By Jean-Baptiste Piggin Sep 16, 2007, 2:21 GMT
Berlin - A Catholic archbishop who used a Nazi-era word while inaugurating an art museum has triggered a storm of outrage in Germany.
Cardinal Joachim Meisner said culture and faith had to remained linked, otherwise culture became 'degenerate.'
The German word he used for this, 'entartet,' is taboo in Germany after the Nazis held a 'Degenerate Art' exhibition of 650 works in Munich in 1937 to 'educate' the German public about what modern art they should hate.
Meisner is archbishop of Cologne, one of Germany's most art-loving city with brash artists, millionaire collectors and rich modern-art museums.
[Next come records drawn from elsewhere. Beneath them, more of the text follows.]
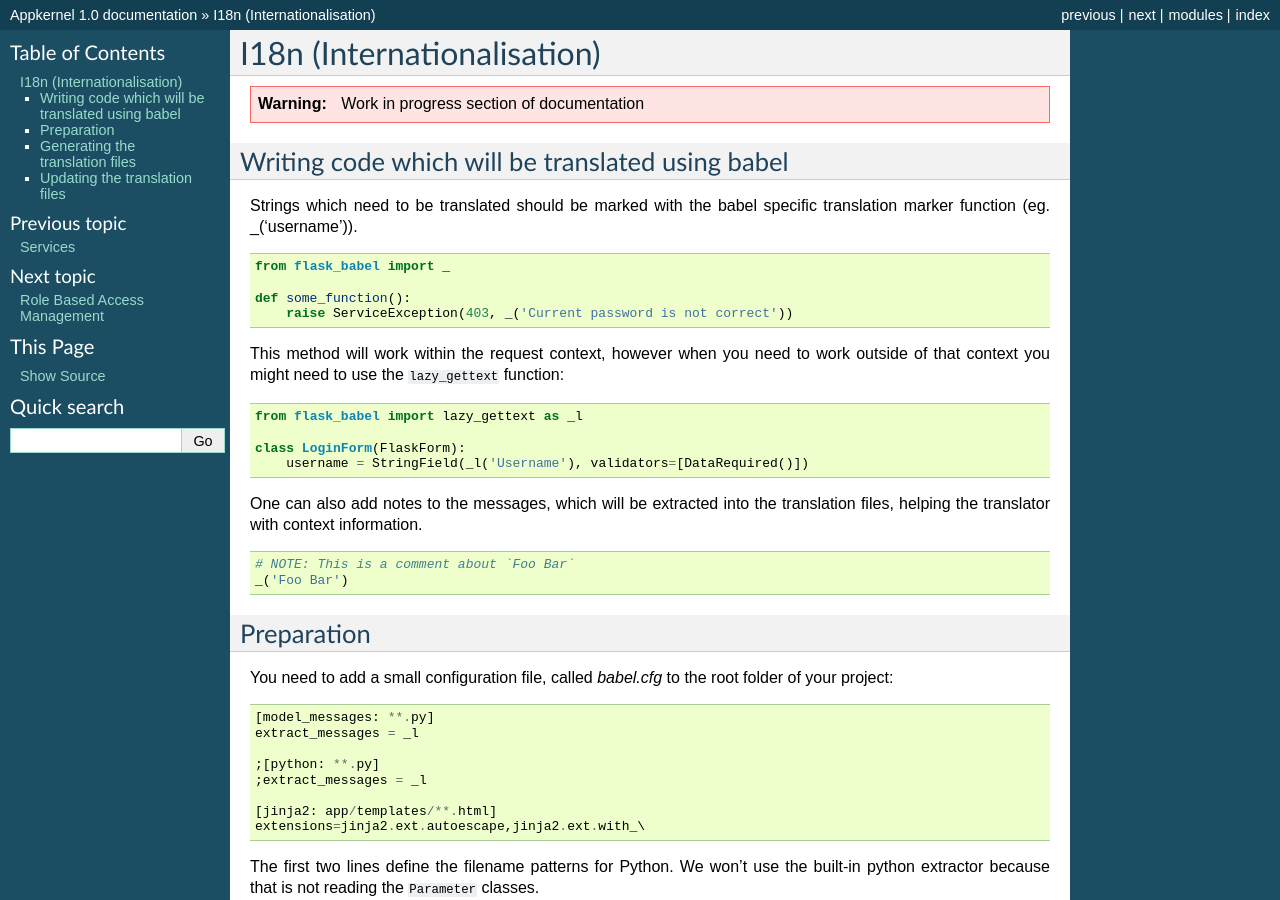
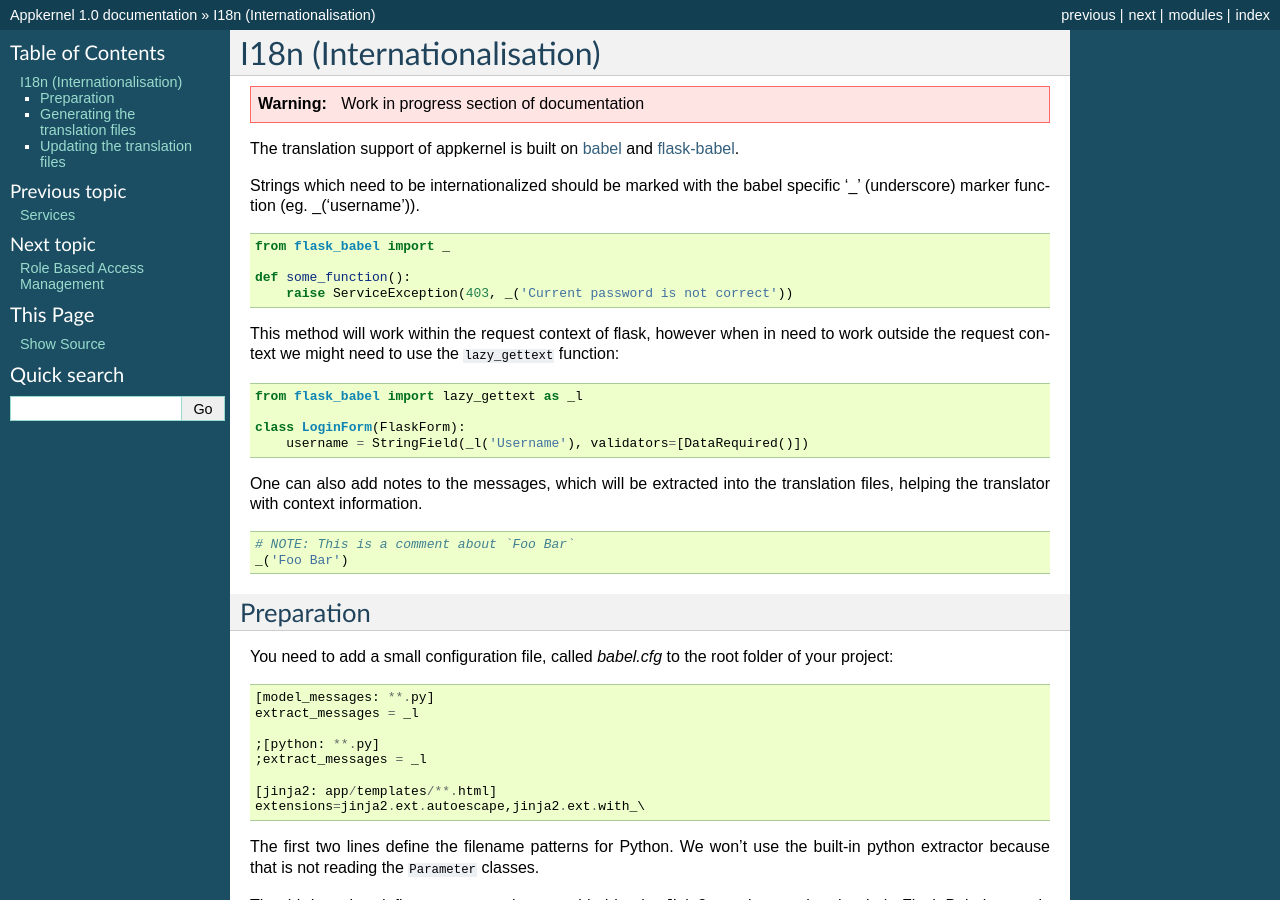
Before and after one commit to accelero-cloud/appkernel, a Sphinx documentation site: the page built from docs/translations.rst, in a window 1280 px wide and 900 px high. Built offline with Sphinx 7.4.7, drawn with Linux system fonts in a browser that asks for light colours.

Commit message:
finalising the localisation documentation

```diff
--- a/docs/translations.rst
+++ b/docs/translations.rst
@@ -4,17 +4,19 @@ I18n (Internationalisation)
 .. warning::
     Work in progress section of documentation
 
-Writing code which will be translated using babel
--------------------------------------------------
+The translation support of appkernel is built on `babel`_ and `flask-babel`_.
 
-Strings which need to be translated should be marked with the babel specific translation marker function (eg. _('username')). ::
+.. _babel: http://babel.pocoo.org/en/latest/
+.. _flask-babel: https://pythonhosted.org/Flask-Babel/
+
+Strings which need to be internationalized should be marked with the babel specific '_' (underscore) marker function (eg. _('username')). ::
 
     from flask_babel import _
 
     def some_function():
         raise ServiceException(403, _('Current password is not correct'))
 
-This method will work within the request context, however when you need to work outside of that context you might need to use the ``lazy_gettext`` function: ::
+This method will work within the request context of flask, however when in need to work outside the request context we might need to use the ``lazy_gettext`` function: ::
 
     from flask_babel import lazy_gettext as _l
 
```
He was inaugurating the diocese's own modern, purpose-built art museum, the Kolumba, on Friday.
The outspoken archbishop, who often provokes controversy with his remarks, said that by mounting the Holocaust, the Nazis had basically sought to kill God.
'Wherever culture separates from the worship of God, the cult atrophies in ritualism and the art becomes degenerate,' he told a mass of blessing for the Kolumba.
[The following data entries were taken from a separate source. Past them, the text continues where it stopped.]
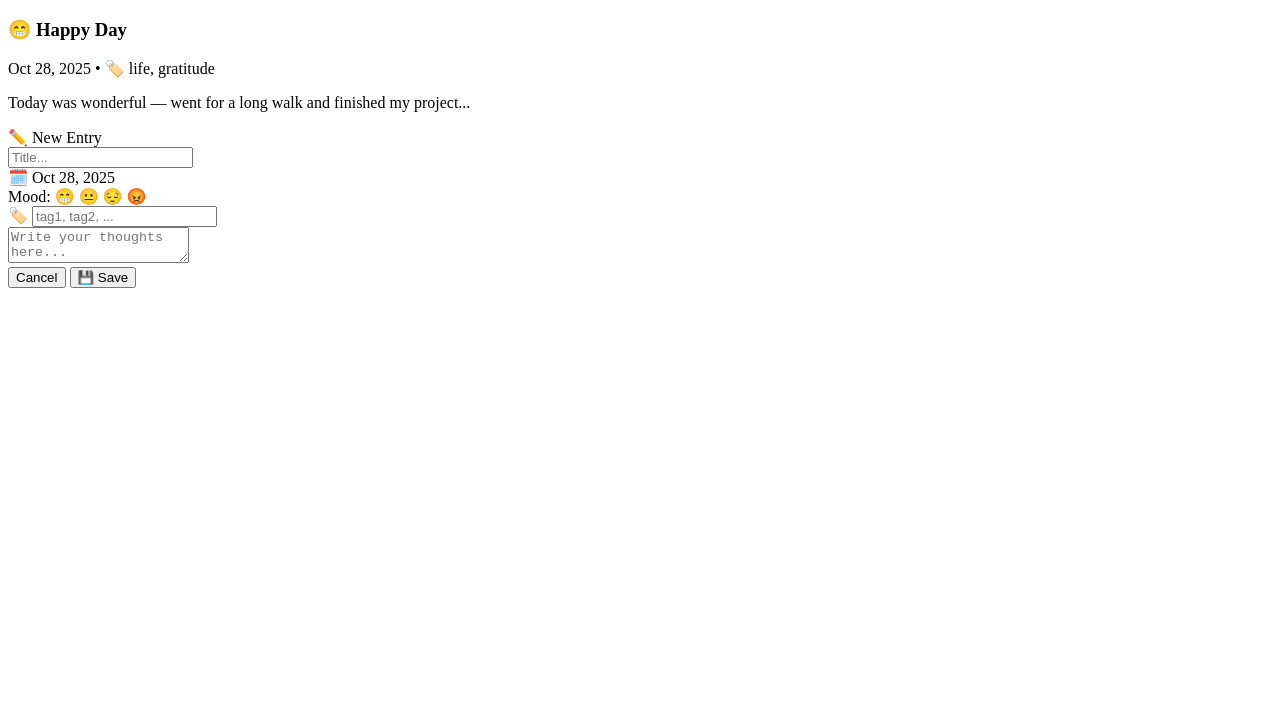
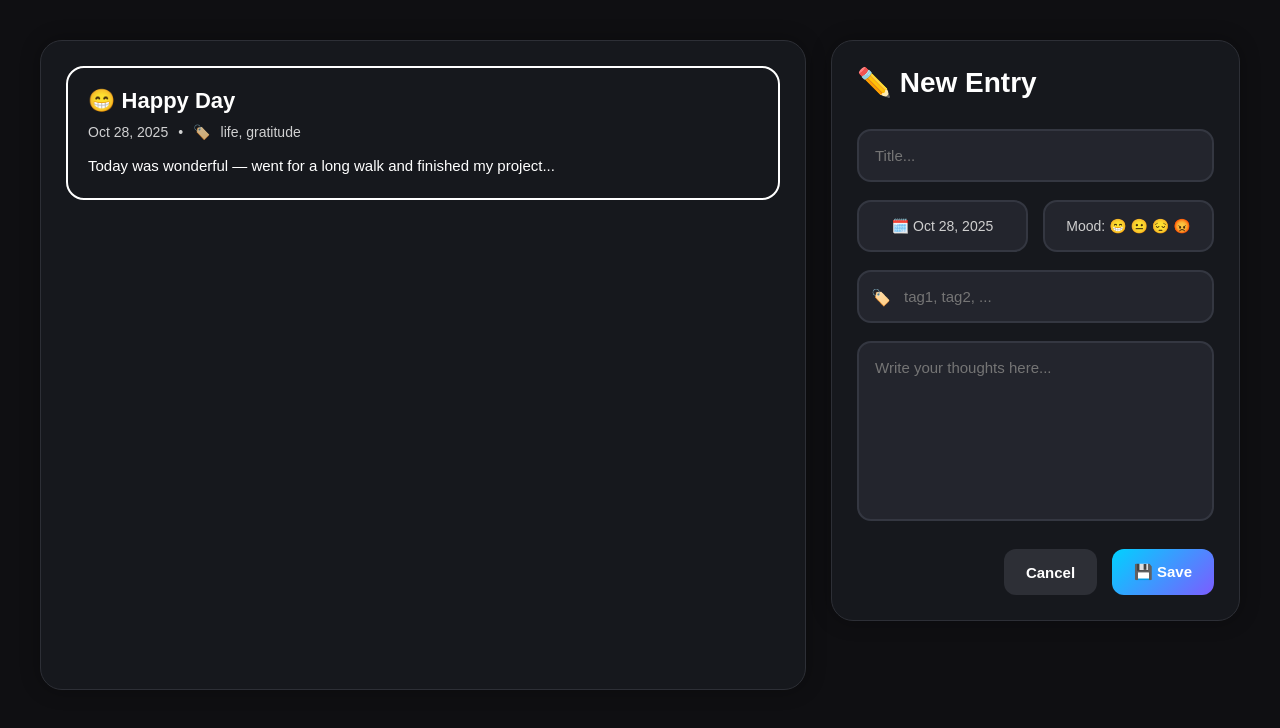
Before and after one commit to kashyapAadya05/ThoughtNest, a plain HTML site: page index.html in a window 1280 px wide. Drawn offline with Linux system fonts and the light colour scheme.

Commit message:
Added css elements for styling

```diff
--- a/index.html
+++ b/index.html
@@ -5,7 +5,7 @@
     <meta charset="UTF-8">
     <meta name="viewport" content="width=device-width, initial-scale=1.0">
     <title>ThoughtNest - Journal</title>
-
+    <link rel="stylesheet" href="styles.css">
 </head>
 
 <body>
--- a/styles.css
+++ b/styles.css
@@ -0,0 +1,266 @@
+/* =========================
+   GLOBAL RESET
+========================= */
+* {
+    margin: 0;
+    padding: 0;
+    box-sizing: border-box;
+}
+
+/* =========================
+   BODY
+========================= */
+body {
+    font-family: Arial, Helvetica, sans-serif;
+    background: #0f0f12;
+    color: white;
+    min-height: 100vh;
+    padding: 40px;
+}
+
+/* =========================
+   MAIN APP CONTAINER
+========================= */
+.app-container {
+    display: flex;
+    gap: 25px;
+    align-items: flex-start;
+}
+
+/* =========================
+   LEFT SIDE - JOURNAL LIST
+========================= */
+.entries-list {
+    flex: 2;
+    background: #16181d;
+    border: 1px solid #2d2f36;
+    border-radius: 22px;
+    padding: 25px;
+    min-height: 650px;
+    box-shadow: 0 0 20px rgba(0,0,0,0.3);
+}
+
+/* =========================
+   JOURNAL CARD
+========================= */
+.entry-card {
+    padding: 20px;
+    border-radius: 18px;
+    margin-bottom: 22px;
+    border: 2px solid;
+    transition: 0.3s ease;
+    cursor: pointer;
+}
+
+.entry-card:hover {
+    transform: translateY(-3px);
+}
+
+/* =========================
+   CARD TITLE
+========================= */
+.card-title {
+    font-size: 22px;
+    margin-bottom: 10px;
+    font-weight: bold;
+}
+
+/* =========================
+   CARD META
+========================= */
+.card-meta {
+    display: flex;
+    gap: 10px;
+    align-items: center;
+    margin-bottom: 14px;
+    font-size: 14px;
+    opacity: 0.8;
+}
+
+/* =========================
+   CARD CONTENT
+========================= */
+.card-excerpt {
+    line-height: 1.6;
+    font-size: 15px;
+}
+
+/* =========================
+   RIGHT SIDE - FORM
+========================= */
+.new-entry-container {
+    flex: 1;
+    background: #16181d;
+    border: 1px solid #2d2f36;
+    border-radius: 22px;
+    padding: 25px;
+    position: sticky;
+    top: 20px;
+    box-shadow: 0 0 20px rgba(0,0,0,0.3);
+}
+
+/* =========================
+   FORM HEADER
+========================= */
+.form-header {
+    font-size: 28px;
+    font-weight: bold;
+    margin-bottom: 30px;
+}
+
+/* =========================
+   FORM BODY
+========================= */
+.form-body {
+    display: flex;
+    flex-direction: column;
+    gap: 18px;
+}
+
+/* =========================
+   INPUTS
+========================= */
+.input-field,
+#tags {
+    width: 100%;
+    background: #23252d;
+    border: 2px solid #343741;
+    color: white;
+    border-radius: 14px;
+    padding: 16px;
+    font-size: 15px;
+    outline: none;
+    transition: 0.3s ease;
+}
+
+.input-field:focus,
+#tags:focus {
+    border-color: #7c5cff;
+    box-shadow: 0 0 8px rgba(124, 92, 255, 0.5);
+}
+
+/* =========================
+   ROW GROUP
+========================= */
+.row-group {
+    display: flex;
+    gap: 15px;
+}
+
+/* =========================
+   DATE + MOOD
+========================= */
+.date-input,
+.mood-input {
+    flex: 1;
+    display: flex;
+    align-items: center;
+    justify-content: center;
+    color: #cfcfcf;
+    font-size: 14px;
+}
+
+/* =========================
+   TAG INPUT
+========================= */
+.tag-input-container {
+    position: relative;
+}
+
+.tag-input-container .tag-icon {
+    position: absolute;
+    left: 14px;
+    top: 50%;
+    transform: translateY(-50%);
+}
+
+#tags {
+    padding-left: 45px;
+}
+
+/* =========================
+   TEXTAREA
+========================= */
+textarea {
+    resize: none;
+    min-height: 180px;
+    font-family: inherit;
+}
+
+/* =========================
+   BUTTONS
+========================= */
+.form-actions {
+    display: flex;
+    justify-content: flex-end;
+    gap: 15px;
+    margin-top: 10px;
+}
+
+.btn {
+    border: none;
+    padding: 14px 22px;
+    border-radius: 12px;
+    cursor: pointer;
+    font-size: 15px;
+    font-weight: bold;
+    transition: 0.3s ease;
+}
+
+/* Cancel Button */
+.btn-cancel {
+    background: #2d2f36;
+    color: white;
+}
+
+.btn-cancel:hover {
+    background: #444854;
+}
+
+/* Save Button */
+.btn-save {
+    background: linear-gradient(135deg, #00d2ff, #7c5cff);
+    color: white;
+}
+
+.btn-save:hover {
+    transform: scale(1.03);
+    opacity: 0.95;
+}
+
+/* =========================
+   FOOTER THOUGHT
+========================= */
+.footer-thought {
+    margin-top: 25px;
+    background: #1b1d25;
+    border-radius: 18px;
+    padding: 18px;
+    text-align: center;
+    color: #d6d6d6;
+    border: 1px solid #2f3340;
+    font-style: italic;
+}
+
+/* =========================
+   RESPONSIVE
+========================= */
+@media (max-width: 900px) {
+
+    .app-container {
+        flex-direction: column;
+    }
+
+    .new-entry-container {
+        width: 100%;
+        position: static;
+    }
+
+    .entries-list {
+        width: 100%;
+    }
+
+    .row-group {
+        flex-direction: column;
+    }
+}
```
It did not take long for a storm to develop in Germany, where all artists and authors enjoy high respect, and no official would dare dismiss an exhibition as 'bullshit', as arts minister Kim Howell did in Britain in 2002.
Rebuking godless art and at the same time using a Nazi-era word breached German propriety twice over.
From 1933 on, the Nazis dismissed expressionist and other modern artists from jobs, threw their 'degenerate' work out of museums and sold it abroad to raise war funds.
The German Culture Council said it was 'an astonishingly inept choice of word for a high churchman.'
Gerhard Richter, Germany's top earning artist and a Cologne resident, said Meisner had made a 'ghastly gaffe.'
Richter designed a huge stained-glass window which was unveiled in Meisner's cathedral two weeks ago.
The artist told the newspaper Bild am Sonntag he did not however mind that Meisner had called the window 'too abstract.' He said, 'There's always someone who criticises a work of art.'
Guido Westerwelle, head of the opposition Free Democrat Party, called the cardinal 'intolerant and tactless.'
Hans-Heinrich Grosse-Brockhoff, the North Rhine-Westphalia government's secretary of culture, said, 'He knows nothing about art and culture.'
On Saturday, the archdiocese published Meisner's sermon on its website along with a statement that Meisner regretted that one word had been 'taken out of context.'
'The cardinal did not criticize any specific type of art, piece of art or artist, and he has no intention of deprecating let alone insulting anybody,' the statement said.
'He was using the word 'entartet,' which the Nazi ideology misused, to attack totalitarianism.'
The cardinal's top aide, vicar-general Dominik Schwaderlapp, said on Cologne Catholic radio that the critics lacked generosity and Meisner felt hurt: he was being accused of the exact opposite of what he really said.
The cardinal, who was formerly archbishop of Berlin, was a friend of the late Pope John Paul II and is more conservative on doctrinal and political issues than many other German bishops.
The controversy comes in the same month as the sacking of a telegenic German television host, Eva Herman, after she told a launch for her anti-feminist book that 'even the Nazis' supported family values.
The Kolumba Museum exhibits both medieval and modern art from the diocese's rich art collection, including work by US pop artist Andy Warhol.
The 4,500-square-metre museum was built on the foundations of a Cologne church, St Columba, which was flattened by Second World War bombing and never rebuilt.© 2007 dpa - Deutsche Presse-Agentur